◆ **Problem**
Using the data below, copy out all lines with the word "reason".

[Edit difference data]
# # # # #
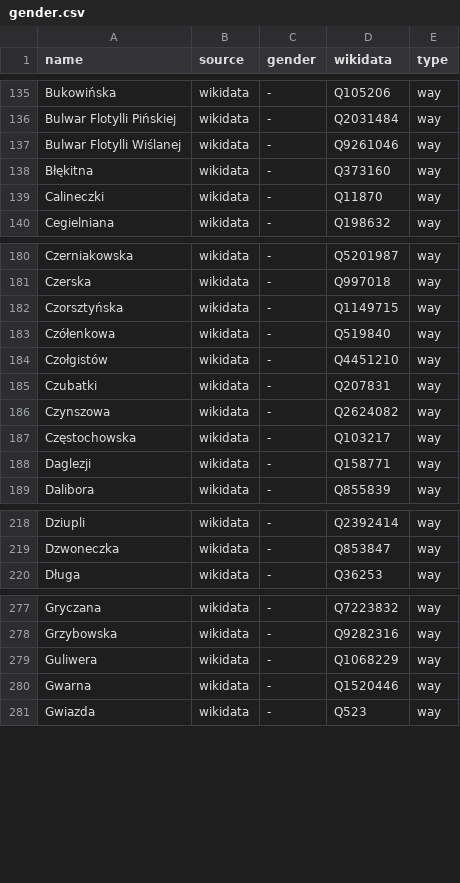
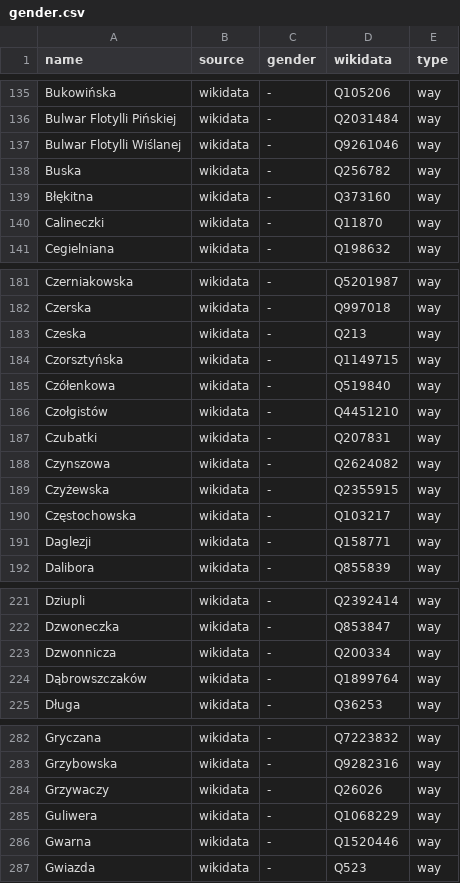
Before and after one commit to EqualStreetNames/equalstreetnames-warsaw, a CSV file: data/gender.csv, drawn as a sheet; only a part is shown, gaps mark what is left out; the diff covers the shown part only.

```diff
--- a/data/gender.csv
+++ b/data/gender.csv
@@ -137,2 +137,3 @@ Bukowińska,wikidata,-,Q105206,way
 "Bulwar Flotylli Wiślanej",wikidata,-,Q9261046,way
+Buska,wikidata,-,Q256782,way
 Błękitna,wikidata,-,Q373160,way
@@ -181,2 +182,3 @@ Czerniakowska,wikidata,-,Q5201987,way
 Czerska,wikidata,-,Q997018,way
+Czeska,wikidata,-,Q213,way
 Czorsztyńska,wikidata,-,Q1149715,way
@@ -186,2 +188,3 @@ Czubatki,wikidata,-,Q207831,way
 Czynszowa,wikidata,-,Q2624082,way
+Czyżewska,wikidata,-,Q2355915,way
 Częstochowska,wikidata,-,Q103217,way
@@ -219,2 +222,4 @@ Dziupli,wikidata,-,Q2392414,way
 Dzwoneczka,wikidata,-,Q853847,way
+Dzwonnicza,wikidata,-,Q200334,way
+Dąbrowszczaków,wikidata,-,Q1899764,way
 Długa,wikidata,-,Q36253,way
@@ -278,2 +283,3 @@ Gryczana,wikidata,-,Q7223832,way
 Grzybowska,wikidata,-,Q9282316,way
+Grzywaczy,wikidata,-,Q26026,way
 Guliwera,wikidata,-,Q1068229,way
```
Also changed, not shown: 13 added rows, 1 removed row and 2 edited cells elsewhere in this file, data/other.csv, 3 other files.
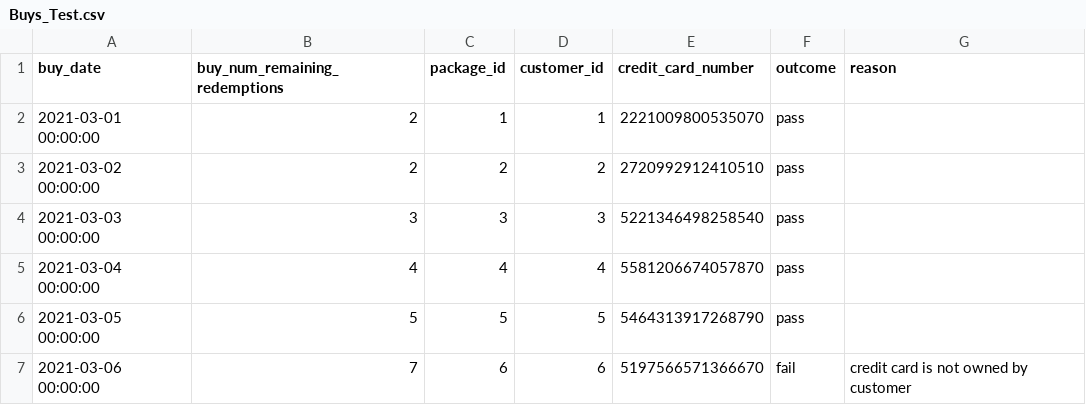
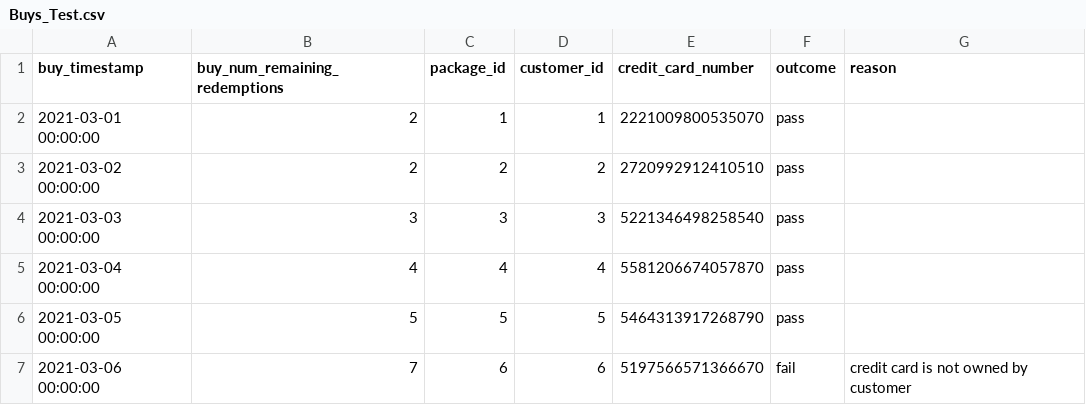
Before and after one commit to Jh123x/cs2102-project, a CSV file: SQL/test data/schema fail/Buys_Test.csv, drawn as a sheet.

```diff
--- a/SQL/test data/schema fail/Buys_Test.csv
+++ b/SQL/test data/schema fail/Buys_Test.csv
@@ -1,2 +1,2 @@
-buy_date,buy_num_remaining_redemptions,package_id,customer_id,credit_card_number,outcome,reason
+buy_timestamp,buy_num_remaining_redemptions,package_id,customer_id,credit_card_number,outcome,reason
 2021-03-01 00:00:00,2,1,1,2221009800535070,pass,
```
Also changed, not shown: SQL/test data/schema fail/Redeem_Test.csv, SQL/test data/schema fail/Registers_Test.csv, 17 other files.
# # # # #
◆ **Answer to the exercise**
-buy_date,buy_num_remaining_redemptions,package_id,customer_id,credit_card_number,outcome,reason
+buy_timestamp,buy_num_remaining_redemptions,package_id,customer_id,credit_card_number,outcome,reason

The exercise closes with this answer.